Blue Touchpaper Press, 2006 - £5.00
Even in the first rush of erotic passion (“Hunting for cunt—/ not wanting to be cured …”), Basil du Toit is concise. These 24 short poems—not really fragments, except perhaps in their lack of titles—sit tidily on the page, advancing the story of the affair in language that’s objective, almost dispassionate. The flattened tone paradoxically makes the poet’s emotions ring true: “Your life is an orchestra the size of a football stadium/ that I’m trying to play my wandering homemade tunes in.” We have no doubt that he’s completely gone on his beloved, but as he describes her in poem after poem, certain unflattering details emerge. She talks endlessly, “down to the smallest details/ … what oils and salts you poured into your bath,/ the way you felt tired at work, what time you left—” She’s not exactly a spring chicken (“I wanted to kiss her gray, gauzed face, / hold the damaged hands …”) or in brilliant physical shape (“Today you let me touch your swollen foot,/ …that old condition of yours flaring up.”) And she’s been psychically damaged, irreparably it turns out, by a broken marriage.
The poet sees that his efforts to fix the relationship are futile. “I bought a book to sort us out,” he writes, “…I wanted to push it, you wanted it to float.” At the end he, too, is damaged. But in the quiet, precise way he describes the damage—like an engineer inspecting a broken machine—he makes us remember that not being damaged is the great illusion of romantic love. “I’ve become an assiduous reader of guides,/ books for perfecting relationships,” he writes, “books on where everything is and how it works/ … I’m fully trained and kitted out/ but I’ll be stood down before the war begins.” No, he won’t. He’ll soldier on.

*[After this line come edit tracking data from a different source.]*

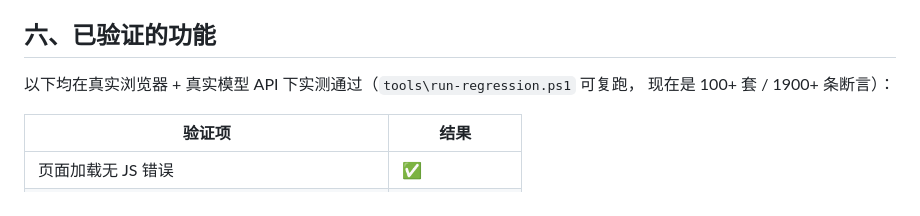
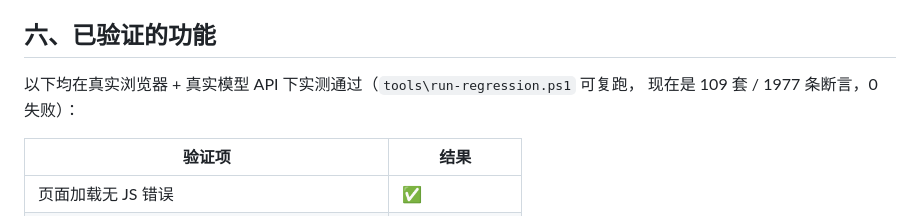
Before and after one commit to nan333680/mengxianju, a Markdown page: README.md, the part around the change. GitHub-like rendering.

```diff
--- a/README.md
+++ b/README.md
@@ -160,7 +160,7 @@ App 顶部会有引导条提示。
 ## 六、已验证的功能
 
 以下均在真实浏览器 + 真实模型 API 下实测通过（`tools\run-regression.ps1` 可复跑，
-现在是 100+ 套 / 1900+ 条断言）：
+现在是 109 套 / 1977 条断言，0 失败）：
 
 | 验证项 | 结果 |
 |---|---|
```
Also changed, not shown: CHANGELOG.md (+1 -1 lines).
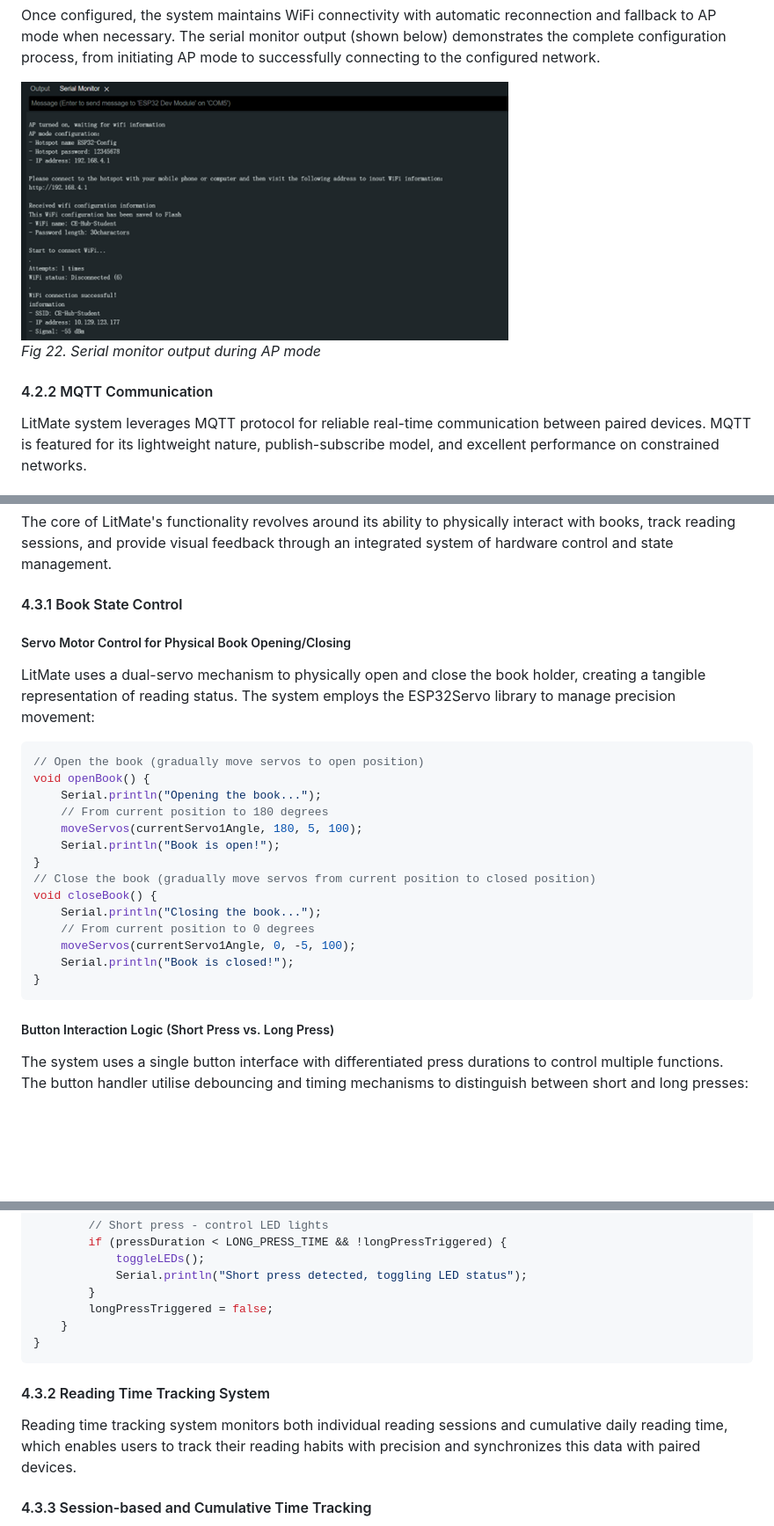
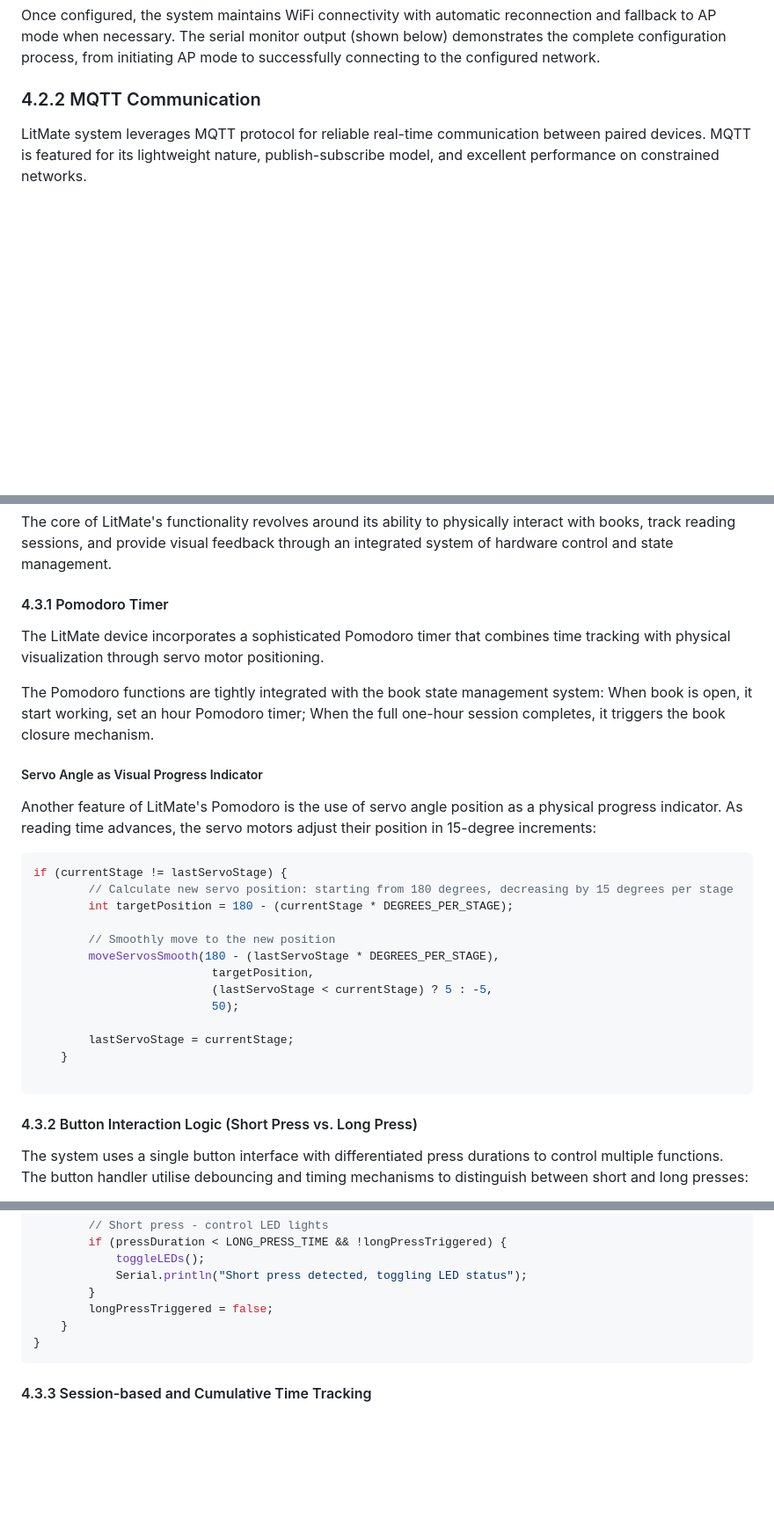
Before and after one commit to Youngwer/CASA0021_GPP, a Markdown page: README.md, 3 parts joined by grey strips. Shown at 88% size. GitHub-like rendering; blank space fills up the shorter version.

````diff
--- a/README.md
+++ b/README.md
@@ -164,12 +170,7 @@ When the device starts, it first attempts to connect to previously configured ne
 
 Once configured, the system maintains WiFi connectivity with automatic reconnection and fallback to AP mode when necessary. The serial monitor output (shown below) demonstrates the complete configuration process, from initiating AP mode to successfully connecting to the configured network.
 
-<div style="text-align: center;">
-    <img src="./Images/monitor.png" alt="Design Sketch">
-    <p><em>Fig 22. Serial monitor output during AP mode</em></p>
-</div>
-
-#### 4.2.2 MQTT Communication
+### 4.2.2 MQTT Communication
 LitMate system leverages MQTT protocol for reliable real-time communication between paired devices. MQTT is featured for its lightweight nature, publish-subscribe model, and excellent performance on constrained networks.
 
 #### 4.2.3 Topic Structure
@@ -200,29 +201,31 @@ Therefore, this lightweight communication framework enables the paired LitMate d
 ### 4.3 Core Reading Functionality
 The core of LitMate's functionality revolves around its ability to physically interact with books, track reading sessions, and provide visual feedback through an integrated system of hardware control and state management.
 
-#### 4.3.1 Book State Control
+#### 4.3.1 Pomodoro Timer
+The LitMate device incorporates a sophisticated Pomodoro timer that combines time tracking with physical visualization through servo motor positioning.
 
-##### Servo Motor Control for Physical Book Opening/Closing
-LitMate uses a dual-servo mechanism to physically open and close the book holder, creating a tangible representation of reading status. The system employs the ESP32Servo library to manage precision movement:
+The Pomodoro functions are tightly integrated with the book state management system: When book is open, it start working, set an hour Pomodoro timer; When the full one-hour session completes, it triggers the book closure mechanism.
+
+##### Servo Angle as Visual Progress Indicator
+Another feature of LitMate's Pomodoro is the use of servo angle position as a physical progress indicator. As reading time advances, the servo motors adjust their position in 15-degree increments:
 
 ```cpp
-// Open the book (gradually move servos to open position)
-void openBook() {
-    Serial.println("Opening the book...");
-    // From current position to 180 degrees
-    moveServos(currentServo1Angle, 180, 5, 100);
-    Serial.println("Book is open!");
-}
-// Close the book (gradually move servos from current position to closed position)
-void closeBook() {
-    Serial.println("Closing the book...");
-    // From current position to 0 degrees
-    moveServos(currentServo1Angle, 0, -5, 100);
-    Serial.println("Book is closed!");
-}
+if (currentStage != lastServoStage) {
+        // Calculate new servo position: starting from 180 degrees, decreasing by 15 degrees per stage
+        int targetPosition = 180 - (currentStage * DEGREES_PER_STAGE);
+
+        // Smoothly move to the new position
+        moveServosSmooth(180 - (lastServoStage * DEGREES_PER_STAGE),
+                          targetPosition,
+                          (lastServoStage < currentStage) ? 5 : -5,
+                          50);
+
+        lastServoStage = currentStage;
+    }
+
 ```
 
-##### Button Interaction Logic (Short Press vs. Long Press)
+#### 4.3.2 Button Interaction Logic (Short Press vs. Long Press)
 The system uses a single button interface with differentiated press durations to control multiple functions. The button handler utilise debouncing and timing mechanisms to distinguish between short and long presses:
 - **Short Press**: Toggles the progress indicator LEDs on/off.
 - **Long Press (for more than 3 seconds)**: Toggles the book's open/closed state.
@@ -266,10 +269,6 @@ void checkButton() {
 }
 ```
 
-#### 4.3.2 Reading Time Tracking System
-  Reading time tracking system monitors both individual reading sessions and cumulative daily reading time, which enables users to track their reading habits with precision and synchronizes this data with paired devices.
-
-
 #### 4.3.3 Session-based and Cumulative Time Tracking
 The system can distinguish between active reading sessions and cumulative daily reading time. When the book is opened, a new reading session begins. The system uses the millis() function to track time and records the start time and begins tracking the session duration. When the book is closed, the session duration is calculated and added to the cumulative daily reading time. This approach allows the system to maintain accurate time records even through multiple reading sessions throughout the day. The related code is shown below:
 ```cpp
````
Also changed, not shown: other parts of README.md (+12 -25 lines).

- Available from the author at Blue Touchpaper Press, 10C Bath Street, Portobello, Edinburgh EH15 1EY, Scotland.
The Common Reader says of 24 fragments from a love affair: The photograph on the cover is beautiful and many of the poems are beautiful too. Fragment number 8 is a very tender account of a shared, intimate private act of kindness which I thought was truly touching. It begins:
Today you let me touch your swollen foot,
puffy and tender at the base of your toes—
The opening lines of many of the poems are wonderful: “Your garden arrives over the phone—/your voice is full of flowers” and “Every week I fall in love with you again...” But somehow
Hunting for cunt—
not wanting to be cured
of that addiction— (fragment number 4)
didn’t fit. I’d be thrilled to have someone dedicate a collection of poems to me but I’d have to say keep it sweet, Basil, and take the cunt out (and I don’t mean for a drink) ●